But we will never know—and now things are about to get worse, and fast. North Korea has rebuilt its main space launch testing site, something it seems it was doing since before the Hanoi summit ever got underway. While we still don’t know their true intentions, one could theorize that, if during working level meetings the north did not see any possibility of a compromise agreement, they commenced the building as a way to put pressure on Team Trump. And with satellites overhead watching everything North Korea does, this was a perfectly good way to achieve the desired effect. Compound that with new activity at one of Kim’s main ICBM factories, and the stage is set for trouble.

From here, things get even worse. Several weeks ago during an address at Stanford University, Biegun seemed to suggest a much more conciliatory position on behalf of the administration. He said:

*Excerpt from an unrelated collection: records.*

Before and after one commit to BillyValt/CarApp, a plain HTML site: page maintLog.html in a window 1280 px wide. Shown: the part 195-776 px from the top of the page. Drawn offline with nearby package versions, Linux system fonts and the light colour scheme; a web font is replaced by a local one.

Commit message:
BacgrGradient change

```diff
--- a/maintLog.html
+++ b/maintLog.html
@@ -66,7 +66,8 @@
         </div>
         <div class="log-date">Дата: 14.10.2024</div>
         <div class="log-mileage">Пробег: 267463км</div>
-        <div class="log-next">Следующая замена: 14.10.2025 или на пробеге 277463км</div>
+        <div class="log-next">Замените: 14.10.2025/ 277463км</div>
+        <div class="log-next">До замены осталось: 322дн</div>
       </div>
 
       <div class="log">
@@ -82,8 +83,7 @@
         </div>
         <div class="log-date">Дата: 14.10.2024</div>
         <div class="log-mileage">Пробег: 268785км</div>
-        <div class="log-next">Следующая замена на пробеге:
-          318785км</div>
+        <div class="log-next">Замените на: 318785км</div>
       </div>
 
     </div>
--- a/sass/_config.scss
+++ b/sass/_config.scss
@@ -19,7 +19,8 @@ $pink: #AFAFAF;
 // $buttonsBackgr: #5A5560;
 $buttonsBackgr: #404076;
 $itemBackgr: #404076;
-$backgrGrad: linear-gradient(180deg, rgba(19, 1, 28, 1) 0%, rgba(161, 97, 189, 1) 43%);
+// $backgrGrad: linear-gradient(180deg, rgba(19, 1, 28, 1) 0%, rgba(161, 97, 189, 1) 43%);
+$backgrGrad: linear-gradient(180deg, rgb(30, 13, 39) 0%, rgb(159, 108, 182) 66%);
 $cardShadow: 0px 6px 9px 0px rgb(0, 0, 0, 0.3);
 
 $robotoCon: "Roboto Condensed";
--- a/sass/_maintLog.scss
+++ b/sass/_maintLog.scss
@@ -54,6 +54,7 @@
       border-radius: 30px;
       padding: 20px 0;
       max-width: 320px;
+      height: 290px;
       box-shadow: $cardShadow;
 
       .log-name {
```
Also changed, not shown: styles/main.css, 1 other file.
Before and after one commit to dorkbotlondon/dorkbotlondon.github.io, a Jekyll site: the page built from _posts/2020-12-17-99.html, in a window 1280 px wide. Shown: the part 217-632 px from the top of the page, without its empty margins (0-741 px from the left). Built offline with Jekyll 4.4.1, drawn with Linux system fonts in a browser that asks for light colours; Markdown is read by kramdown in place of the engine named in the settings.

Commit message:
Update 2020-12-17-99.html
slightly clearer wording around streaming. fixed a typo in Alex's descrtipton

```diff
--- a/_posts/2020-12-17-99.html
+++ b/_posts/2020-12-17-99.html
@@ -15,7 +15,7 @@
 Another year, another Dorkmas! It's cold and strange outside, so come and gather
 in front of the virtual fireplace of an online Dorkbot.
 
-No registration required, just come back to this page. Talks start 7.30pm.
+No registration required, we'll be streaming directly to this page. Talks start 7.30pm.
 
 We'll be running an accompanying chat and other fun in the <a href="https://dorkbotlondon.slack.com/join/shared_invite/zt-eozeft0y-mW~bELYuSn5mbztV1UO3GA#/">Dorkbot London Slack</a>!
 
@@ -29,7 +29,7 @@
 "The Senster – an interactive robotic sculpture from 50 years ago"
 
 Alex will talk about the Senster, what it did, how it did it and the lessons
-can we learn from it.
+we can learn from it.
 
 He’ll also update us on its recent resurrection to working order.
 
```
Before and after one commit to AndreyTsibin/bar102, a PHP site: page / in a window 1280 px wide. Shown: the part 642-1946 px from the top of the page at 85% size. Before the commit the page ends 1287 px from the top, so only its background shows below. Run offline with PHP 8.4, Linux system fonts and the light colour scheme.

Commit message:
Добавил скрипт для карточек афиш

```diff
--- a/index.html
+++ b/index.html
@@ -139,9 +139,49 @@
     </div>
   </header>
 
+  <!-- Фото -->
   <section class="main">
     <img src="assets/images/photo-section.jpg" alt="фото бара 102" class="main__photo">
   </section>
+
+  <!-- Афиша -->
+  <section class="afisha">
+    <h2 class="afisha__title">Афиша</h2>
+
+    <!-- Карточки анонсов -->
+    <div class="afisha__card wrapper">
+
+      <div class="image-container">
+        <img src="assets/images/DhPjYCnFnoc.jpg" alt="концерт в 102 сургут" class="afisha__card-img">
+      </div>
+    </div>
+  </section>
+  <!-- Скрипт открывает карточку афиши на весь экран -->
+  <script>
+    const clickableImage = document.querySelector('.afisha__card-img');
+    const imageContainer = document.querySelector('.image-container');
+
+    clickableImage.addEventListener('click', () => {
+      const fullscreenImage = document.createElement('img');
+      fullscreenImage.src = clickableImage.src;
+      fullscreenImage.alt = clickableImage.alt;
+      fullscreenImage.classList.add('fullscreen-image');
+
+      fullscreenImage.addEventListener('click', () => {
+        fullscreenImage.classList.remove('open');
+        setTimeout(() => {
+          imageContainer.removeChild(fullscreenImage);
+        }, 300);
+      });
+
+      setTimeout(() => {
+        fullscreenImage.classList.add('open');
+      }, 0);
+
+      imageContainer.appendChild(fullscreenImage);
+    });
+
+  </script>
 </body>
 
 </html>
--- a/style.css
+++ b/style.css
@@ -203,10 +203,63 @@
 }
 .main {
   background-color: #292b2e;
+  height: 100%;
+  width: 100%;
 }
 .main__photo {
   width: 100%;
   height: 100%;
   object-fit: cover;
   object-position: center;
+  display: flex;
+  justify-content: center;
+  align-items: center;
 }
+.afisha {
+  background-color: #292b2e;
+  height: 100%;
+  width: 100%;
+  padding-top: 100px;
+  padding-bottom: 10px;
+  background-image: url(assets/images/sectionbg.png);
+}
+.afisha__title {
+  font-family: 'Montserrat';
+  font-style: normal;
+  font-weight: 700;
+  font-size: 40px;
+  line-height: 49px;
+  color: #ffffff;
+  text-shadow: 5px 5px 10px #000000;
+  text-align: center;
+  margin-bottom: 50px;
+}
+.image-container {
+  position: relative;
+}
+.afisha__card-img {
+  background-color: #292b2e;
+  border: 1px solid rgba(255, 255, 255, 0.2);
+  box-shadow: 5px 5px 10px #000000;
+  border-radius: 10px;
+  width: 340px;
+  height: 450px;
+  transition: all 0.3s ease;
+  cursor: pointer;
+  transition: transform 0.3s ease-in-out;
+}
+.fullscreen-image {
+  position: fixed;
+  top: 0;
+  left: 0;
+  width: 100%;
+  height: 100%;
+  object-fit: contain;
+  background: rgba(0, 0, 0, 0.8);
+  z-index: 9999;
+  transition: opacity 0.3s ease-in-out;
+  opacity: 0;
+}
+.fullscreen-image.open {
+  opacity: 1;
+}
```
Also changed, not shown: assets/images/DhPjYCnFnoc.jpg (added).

For our part, we have communicated to our North Korean counterparts that we are prepared to pursue—simultaneously and in parallel—all of the commitments our two leaders made in their joint statement at Singapore last summer, along with planning for a bright future for the Korean people and the new opportunities that will open when sanctions are lifted and the Korean Peninsula is at peace, provided that North Korea likewise fulfills its commitment to final, fully verified denuclearization.

While such a statement can be interpreted many ways, it suggests an approach that goes beyond an obsession with nuclear disarmament. It makes it look like the administration is trying to craft a truly new relationship with North Korea as laid out in the Singapore Declaration. That includes building trust, a stable peace regime, a focus on finding the remains of soldiers from the Korean War, as well as denuclearization—just as in the document signed last June.

What a difference a few weeks make. Just yesterday, a senior State Department official giving a background briefing—it was surely Biegun: language left in the transcript outs him—explained, “[N]obody in the administration advocates a step-by-step approach. In all cases, the expectation is a complete denuclearization of North Korea as a condition for all the other steps being—all the other steps being taken.” While Biegun never used the words “step-by-step” at Stanford, there was surely an expectation that far more was going to happen in Hanoi than a fixation on nukes.

And if Trump was truly trying to blow up the deal, finding the ultimate saboteur would have been easy. Enter John Bolton. Bolton, the man responsible for landing the final blow against the Clinton-era detente with North Korea that started in the mid-1990s, is suddenly running point on North Korea policy after the Hanoi summit. In a series of interviews last Sunday, he made it clear that the summit was a “success,” but in a way only Bolton could pull off. “I think it was unquestionably a success for the United States because the president protected, defended American interests,” Bolton explained on CNN. “The president’s view is he gave nothing away,” Bolton said on CBS. With Bolton now saying the administration is willing to drop even more sanctions on North Korea if they won’t disarm unilaterally, who knows where this all leads?

I do know one thing. Any nation that has dozens of nuclear weapons has options—and surrender is not likely to be one of them. That’s something President Trump should keep in mind, especially as spring is historically when the north likes to test its latest missile technologies. Here’s hoping Trump can come to his senses after the “walk,” as using North Korea for domestic leverage could blow up in his face—literally.

Harry J. Kazianis is director of Korea Studies at the Center for the National Interest. Follow him on Twitter @Grecianformula.